Rising income inequality can also be detrimental to overall economic growth. The OECD suggested that “High and often growing inequality raises major economic concerns, not just for the low earners themselves but for the wider health and sustainability of economies. In other words, “rising inequality is bad for long-term growth”
Nigerian economic team and experts must become better at distinguishing what plagues our economy and differentiating the impacts of these challenges on various groups. For example, it is important to understand how the economic contraction of 2015/16- first quarter in 2017 affected and continues to affect small business owners, working high/low income middle-class and the very poor. These challenges should not be grouped together and treated as the same thing, as that is the reason why out-of-recession indicators are failing to reflect the realities of the majority in Nigeria. To mistake the symptoms of a serious wealth gap for economic recession is to misallocate our frustration, energy and solutions.
These challenges should not be grouped together and treated as the same thing, as that is the reason why out-of-recession indicators are failing to reflect the realities of the majority in Nigeria. To mistake the symptoms of a serious wealth gap for economic recession is to misallocate our frustration, energy and most likely leads to inappropriate solutions.
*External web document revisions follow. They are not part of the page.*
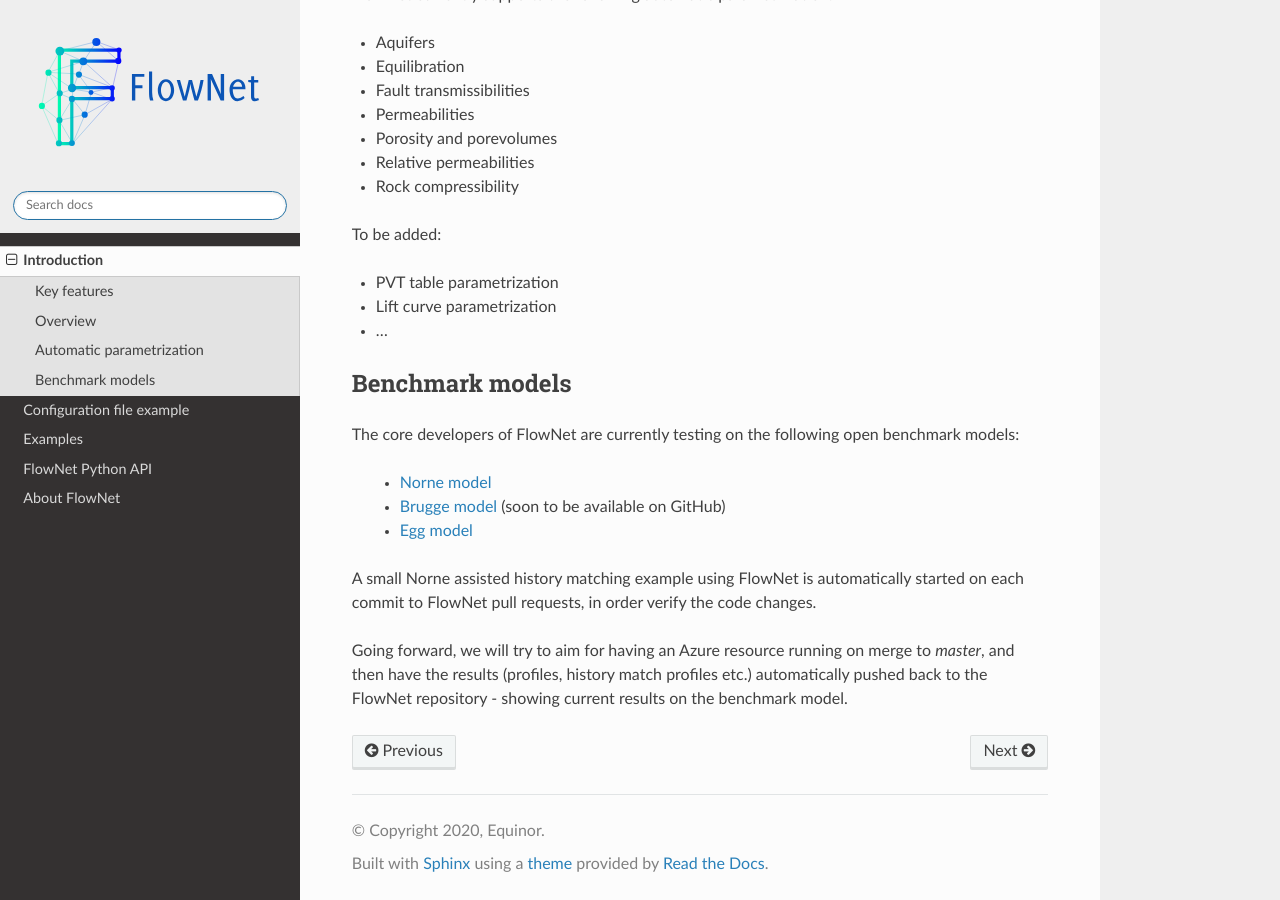
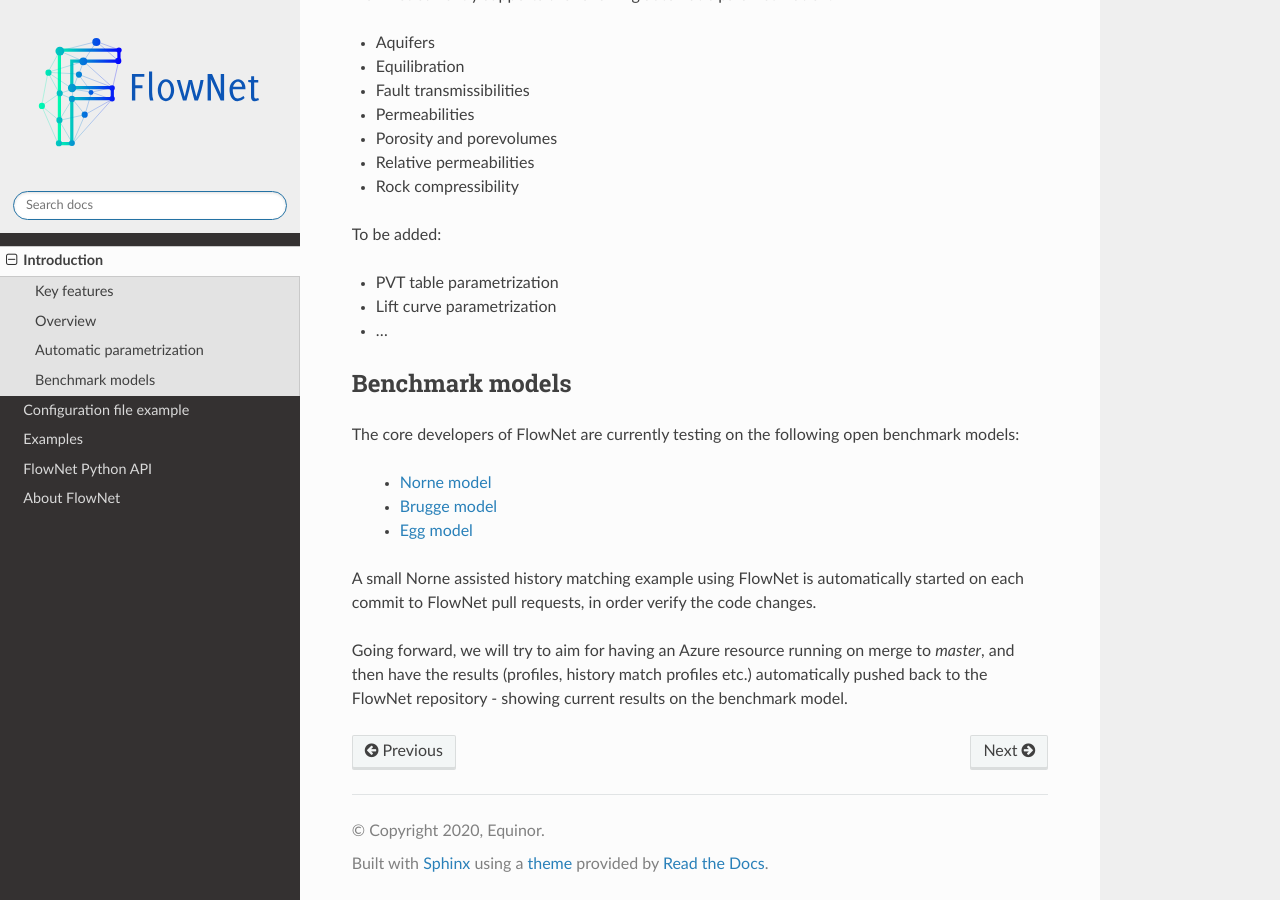
Before and after one commit to equinor/flownet, a Sphinx documentation site: the page built from docs/introduction.rst, in a window 1280 px wide and 900 px high, scrolled down 1807 px. Built offline with Sphinx 7.4.7 and the Read the Docs theme 2.0.0, drawn with Linux system fonts in a browser that asks for light colours.

Commit message:
Update link to Brugge dataset in docs

```diff
--- a/docs/introduction.rst
+++ b/docs/introduction.rst
@@ -79,7 +79,7 @@
 The core developers of FlowNet are currently testing on the following open benchmark models:
 
  - `Norne model <https://github.com/OPM/opm-data/tree/master/norne>`_
- - `Brugge model <https://www.isapp2.com/data-sharepoint/brugge-data-set.html>`_ (soon to be available on GitHub)
+ - `Brugge model <https://github.com/TNO/Brugge>`_
  - `Egg model <https://data.4tu.nl/articles/The_Egg_Model_-_data_files/12707642>`_
 
 A small Norne assisted history matching example using FlowNet is automatically started
```
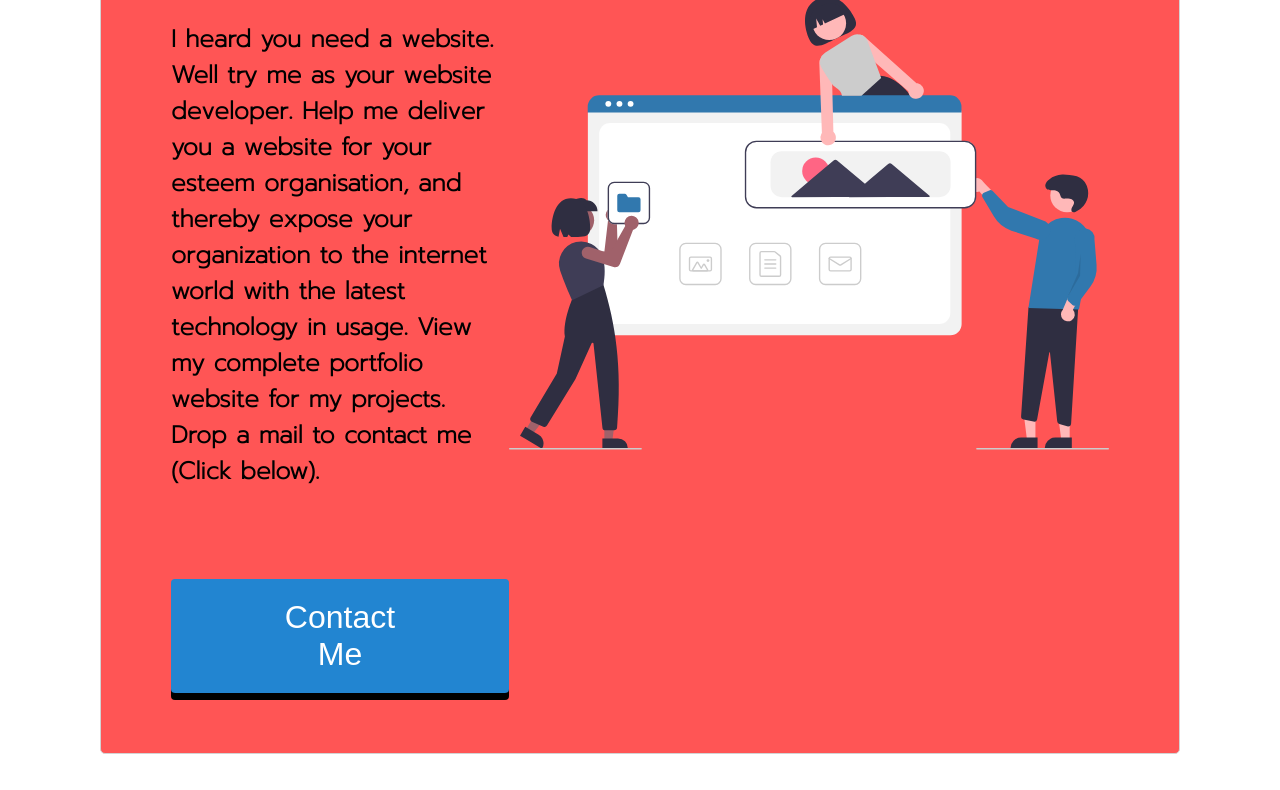
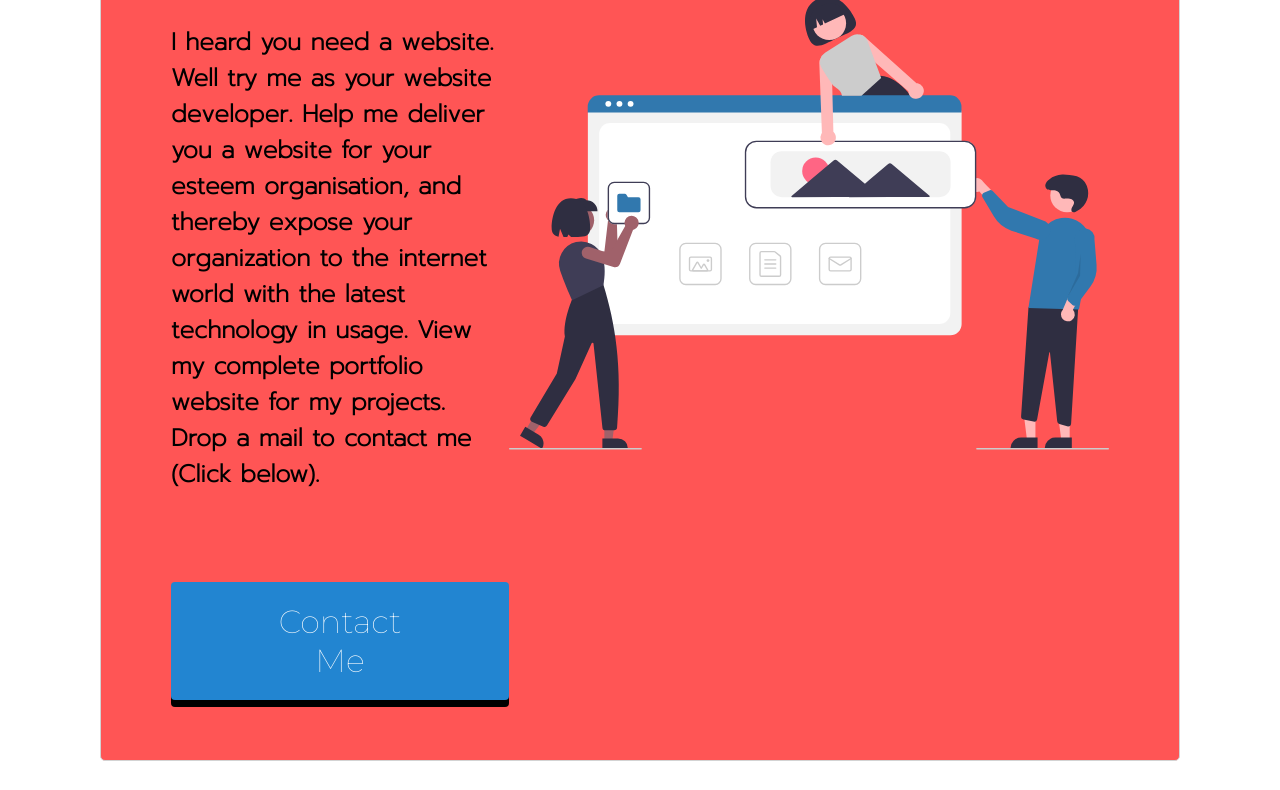
Before and after one commit to sankhe52/progate_git_test, a plain HTML site: page index.html in a window 1280 px wide. Shown: the part 325-1115 px from the top of the page. Drawn offline with Linux system fonts and the light colour scheme.

Commit message:
Added google font link of Monserrate

```diff
--- a/index.html
+++ b/index.html
@@ -8,6 +8,8 @@
 <link rel="preconnect" href="https://fonts.gstatic.com">
 <link rel="preconnect" href="https://fonts.gstatic.com">
 <link href="https://fonts.googleapis.com/css2?family=Prompt:wght@200&family=Roboto&family=Russo+One&display=swap" rel="stylesheet">
+<link rel="preconnect" href="https://fonts.gstatic.com">
+<link href="https://fonts.googleapis.com/css2?family=Montserrat:wght@100&display=swap" rel="stylesheet">
 <link rel="stylesheet" href="https://use.fontawesome.com/releases/v5.0.6/css/all.css">
 
 <body>
```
I don’t know what the answer to sustainable growth and redistribution for Nigeria is right now, but what I know for sure is that a better widespread understanding of the situation is the first step in the right direction.